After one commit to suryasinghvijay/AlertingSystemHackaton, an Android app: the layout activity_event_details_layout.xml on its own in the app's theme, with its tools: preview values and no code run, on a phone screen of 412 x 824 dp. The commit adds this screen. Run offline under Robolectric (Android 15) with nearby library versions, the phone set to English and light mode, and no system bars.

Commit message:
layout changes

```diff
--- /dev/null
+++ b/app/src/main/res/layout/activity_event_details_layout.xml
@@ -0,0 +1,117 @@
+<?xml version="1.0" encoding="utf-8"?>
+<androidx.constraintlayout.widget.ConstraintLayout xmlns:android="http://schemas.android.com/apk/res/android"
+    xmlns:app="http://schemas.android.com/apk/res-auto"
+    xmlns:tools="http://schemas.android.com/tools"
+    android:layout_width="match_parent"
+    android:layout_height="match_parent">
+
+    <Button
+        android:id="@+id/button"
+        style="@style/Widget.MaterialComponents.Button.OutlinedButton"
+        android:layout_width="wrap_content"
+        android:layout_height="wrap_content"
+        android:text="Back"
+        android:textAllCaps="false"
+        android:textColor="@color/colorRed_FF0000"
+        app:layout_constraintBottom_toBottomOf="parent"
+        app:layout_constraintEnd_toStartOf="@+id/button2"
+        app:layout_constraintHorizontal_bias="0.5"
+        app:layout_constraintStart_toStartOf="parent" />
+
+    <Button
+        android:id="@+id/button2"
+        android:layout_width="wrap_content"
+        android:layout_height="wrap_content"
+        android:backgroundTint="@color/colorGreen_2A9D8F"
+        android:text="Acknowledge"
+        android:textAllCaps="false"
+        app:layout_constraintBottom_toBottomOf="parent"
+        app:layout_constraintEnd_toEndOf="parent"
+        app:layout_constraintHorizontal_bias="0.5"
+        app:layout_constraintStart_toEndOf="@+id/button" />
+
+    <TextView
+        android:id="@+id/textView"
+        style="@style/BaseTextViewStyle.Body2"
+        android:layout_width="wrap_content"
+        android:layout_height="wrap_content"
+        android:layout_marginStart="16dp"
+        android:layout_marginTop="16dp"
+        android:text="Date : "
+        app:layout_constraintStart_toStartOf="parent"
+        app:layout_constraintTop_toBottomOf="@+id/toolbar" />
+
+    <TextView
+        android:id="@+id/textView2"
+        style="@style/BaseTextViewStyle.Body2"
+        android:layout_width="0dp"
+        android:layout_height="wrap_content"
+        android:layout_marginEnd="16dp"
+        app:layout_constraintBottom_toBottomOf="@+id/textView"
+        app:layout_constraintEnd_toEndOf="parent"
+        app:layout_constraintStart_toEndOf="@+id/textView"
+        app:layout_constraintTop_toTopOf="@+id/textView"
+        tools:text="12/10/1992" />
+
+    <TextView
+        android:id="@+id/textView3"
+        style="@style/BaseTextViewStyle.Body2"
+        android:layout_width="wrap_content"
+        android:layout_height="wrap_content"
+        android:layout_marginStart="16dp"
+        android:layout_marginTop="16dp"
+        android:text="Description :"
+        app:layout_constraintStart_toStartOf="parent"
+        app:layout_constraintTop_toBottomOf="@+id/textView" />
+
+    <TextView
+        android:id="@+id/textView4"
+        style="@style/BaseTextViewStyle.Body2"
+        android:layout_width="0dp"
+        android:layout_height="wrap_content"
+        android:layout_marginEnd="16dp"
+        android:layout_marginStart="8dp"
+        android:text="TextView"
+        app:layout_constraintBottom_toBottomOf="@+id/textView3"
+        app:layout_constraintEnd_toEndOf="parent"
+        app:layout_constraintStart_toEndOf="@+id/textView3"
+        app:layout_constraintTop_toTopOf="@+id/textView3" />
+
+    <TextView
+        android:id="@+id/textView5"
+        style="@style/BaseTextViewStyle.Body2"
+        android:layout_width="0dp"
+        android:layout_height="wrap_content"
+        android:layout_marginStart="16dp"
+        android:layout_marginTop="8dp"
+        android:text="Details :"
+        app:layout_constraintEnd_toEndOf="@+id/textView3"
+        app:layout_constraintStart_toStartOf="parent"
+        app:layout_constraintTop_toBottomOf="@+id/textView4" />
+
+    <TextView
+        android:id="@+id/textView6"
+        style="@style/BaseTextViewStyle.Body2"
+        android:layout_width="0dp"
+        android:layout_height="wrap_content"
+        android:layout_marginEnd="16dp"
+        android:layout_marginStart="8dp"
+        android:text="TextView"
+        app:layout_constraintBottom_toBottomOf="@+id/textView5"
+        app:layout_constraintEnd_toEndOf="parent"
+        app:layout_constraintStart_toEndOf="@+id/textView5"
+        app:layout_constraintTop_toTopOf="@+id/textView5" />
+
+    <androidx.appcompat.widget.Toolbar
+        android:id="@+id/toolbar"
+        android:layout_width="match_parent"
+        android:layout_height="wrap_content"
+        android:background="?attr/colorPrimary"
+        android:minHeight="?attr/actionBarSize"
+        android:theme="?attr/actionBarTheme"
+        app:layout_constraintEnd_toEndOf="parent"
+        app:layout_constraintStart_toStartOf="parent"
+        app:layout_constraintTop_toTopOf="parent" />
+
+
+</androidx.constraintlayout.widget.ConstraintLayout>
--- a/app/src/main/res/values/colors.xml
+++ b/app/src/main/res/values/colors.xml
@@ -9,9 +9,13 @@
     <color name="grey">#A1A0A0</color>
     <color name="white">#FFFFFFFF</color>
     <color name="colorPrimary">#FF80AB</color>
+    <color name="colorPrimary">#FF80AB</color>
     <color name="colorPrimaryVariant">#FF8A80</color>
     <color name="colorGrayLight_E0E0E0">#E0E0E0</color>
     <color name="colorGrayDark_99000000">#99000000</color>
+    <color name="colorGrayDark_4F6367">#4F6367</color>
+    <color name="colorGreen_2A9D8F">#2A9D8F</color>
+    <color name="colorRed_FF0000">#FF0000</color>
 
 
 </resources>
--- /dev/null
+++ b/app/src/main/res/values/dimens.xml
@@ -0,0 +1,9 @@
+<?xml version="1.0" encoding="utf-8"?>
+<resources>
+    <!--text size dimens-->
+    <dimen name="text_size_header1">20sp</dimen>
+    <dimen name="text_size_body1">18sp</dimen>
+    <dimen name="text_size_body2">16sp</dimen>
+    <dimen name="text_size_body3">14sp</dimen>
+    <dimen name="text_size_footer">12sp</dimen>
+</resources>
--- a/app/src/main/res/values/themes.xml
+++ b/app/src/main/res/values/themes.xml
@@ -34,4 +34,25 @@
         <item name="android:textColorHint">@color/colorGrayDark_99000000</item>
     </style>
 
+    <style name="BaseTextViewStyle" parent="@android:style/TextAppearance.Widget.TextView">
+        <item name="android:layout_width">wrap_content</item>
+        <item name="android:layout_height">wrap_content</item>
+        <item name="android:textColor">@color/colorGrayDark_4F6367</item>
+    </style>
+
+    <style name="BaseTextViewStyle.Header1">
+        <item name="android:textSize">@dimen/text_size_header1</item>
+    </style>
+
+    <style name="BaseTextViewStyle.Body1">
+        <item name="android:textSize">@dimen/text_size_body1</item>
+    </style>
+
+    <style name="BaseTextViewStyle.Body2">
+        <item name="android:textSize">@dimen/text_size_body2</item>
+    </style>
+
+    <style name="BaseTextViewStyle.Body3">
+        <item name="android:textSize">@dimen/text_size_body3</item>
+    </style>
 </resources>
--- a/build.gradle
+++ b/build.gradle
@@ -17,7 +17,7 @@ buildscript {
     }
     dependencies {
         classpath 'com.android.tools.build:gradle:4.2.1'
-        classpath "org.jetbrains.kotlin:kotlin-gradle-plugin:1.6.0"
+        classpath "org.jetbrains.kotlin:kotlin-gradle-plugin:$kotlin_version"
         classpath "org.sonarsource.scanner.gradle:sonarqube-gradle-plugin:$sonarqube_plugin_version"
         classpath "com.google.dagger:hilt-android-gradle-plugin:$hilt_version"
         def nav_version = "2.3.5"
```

Task item —
Throughout the material above, find each line with "resources" and return it.

Response box —
 </resources>
+<resources>
+</resources>
 </resources>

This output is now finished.